Task description -
Exact copies of the lines below are the goal; any images in them are dropped.

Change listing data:
----------------
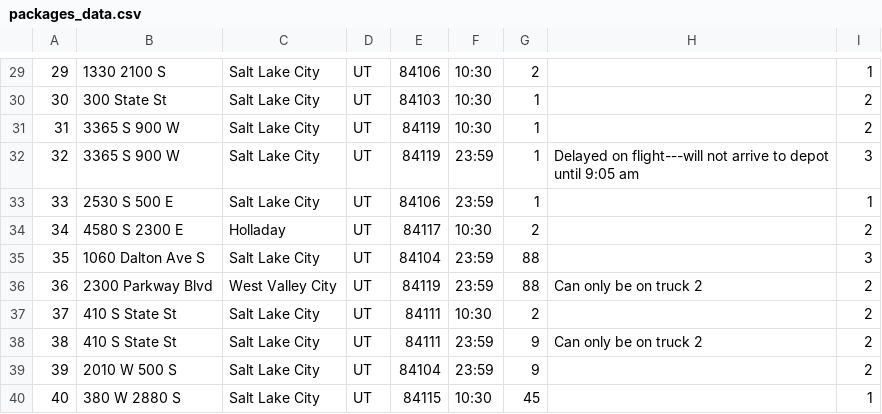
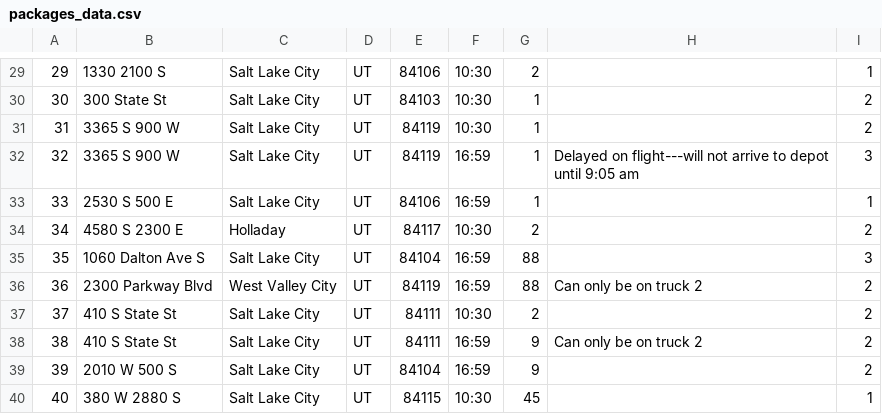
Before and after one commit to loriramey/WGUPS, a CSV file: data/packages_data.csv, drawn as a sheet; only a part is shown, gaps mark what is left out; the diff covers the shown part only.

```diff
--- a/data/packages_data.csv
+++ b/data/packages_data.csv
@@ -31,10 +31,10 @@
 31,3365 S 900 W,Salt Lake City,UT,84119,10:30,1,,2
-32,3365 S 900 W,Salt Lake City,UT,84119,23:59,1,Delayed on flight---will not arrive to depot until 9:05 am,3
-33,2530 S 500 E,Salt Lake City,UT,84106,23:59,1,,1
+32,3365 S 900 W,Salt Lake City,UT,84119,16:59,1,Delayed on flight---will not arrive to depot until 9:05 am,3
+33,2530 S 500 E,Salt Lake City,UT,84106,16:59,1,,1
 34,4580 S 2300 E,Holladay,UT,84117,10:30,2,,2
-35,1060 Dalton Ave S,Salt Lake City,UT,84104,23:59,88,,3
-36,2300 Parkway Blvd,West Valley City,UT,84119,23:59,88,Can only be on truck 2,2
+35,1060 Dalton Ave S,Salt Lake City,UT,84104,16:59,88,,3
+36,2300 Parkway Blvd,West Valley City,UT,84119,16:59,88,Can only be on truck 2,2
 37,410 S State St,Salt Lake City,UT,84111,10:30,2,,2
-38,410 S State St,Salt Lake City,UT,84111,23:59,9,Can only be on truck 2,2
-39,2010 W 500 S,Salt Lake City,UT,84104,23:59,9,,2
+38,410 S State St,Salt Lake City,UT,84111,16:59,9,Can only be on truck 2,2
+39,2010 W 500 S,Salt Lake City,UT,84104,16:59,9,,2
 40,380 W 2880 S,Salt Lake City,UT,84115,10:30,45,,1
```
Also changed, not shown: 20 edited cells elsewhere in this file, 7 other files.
----------------
Result of the task -
Before and after one commit to loriramey/WGUPS, a CSV file: data/packages_data.csv, drawn as a sheet; only a part is shown, gaps mark what is left out; the diff covers the shown part only.

```diff
--- a/data/packages_data.csv
+++ b/data/packages_data.csv
@@ -31,10 +31,10 @@
 31,3365 S 900 W,Salt Lake City,UT,84119,10:30,1,,2
-32,3365 S 900 W,Salt Lake City,UT,84119,23:59,1,Delayed on flight---will not arrive to depot until 9:05 am,3
-33,2530 S 500 E,Salt Lake City,UT,84106,23:59,1,,1
+32,3365 S 900 W,Salt Lake City,UT,84119,16:59,1,Delayed on flight---will not arrive to depot until 9:05 am,3
+33,2530 S 500 E,Salt Lake City,UT,84106,16:59,1,,1
 34,4580 S 2300 E,Holladay,UT,84117,10:30,2,,2
-35,1060 Dalton Ave S,Salt Lake City,UT,84104,23:59,88,,3
-36,2300 Parkway Blvd,West Valley City,UT,84119,23:59,88,Can only be on truck 2,2
+35,1060 Dalton Ave S,Salt Lake City,UT,84104,16:59,88,,3
+36,2300 Parkway Blvd,West Valley City,UT,84119,16:59,88,Can only be on truck 2,2
 37,410 S State St,Salt Lake City,UT,84111,10:30,2,,2
-38,410 S State St,Salt Lake City,UT,84111,23:59,9,Can only be on truck 2,2
-39,2010 W 500 S,Salt Lake City,UT,84104,23:59,9,,2
+38,410 S State St,Salt Lake City,UT,84111,16:59,9,Can only be on truck 2,2
+39,2010 W 500 S,Salt Lake City,UT,84104,16:59,9,,2
 40,380 W 2880 S,Salt Lake City,UT,84115,10:30,45,,1
```
Also changed, not shown: 20 edited cells elsewhere in this file, 7 other files.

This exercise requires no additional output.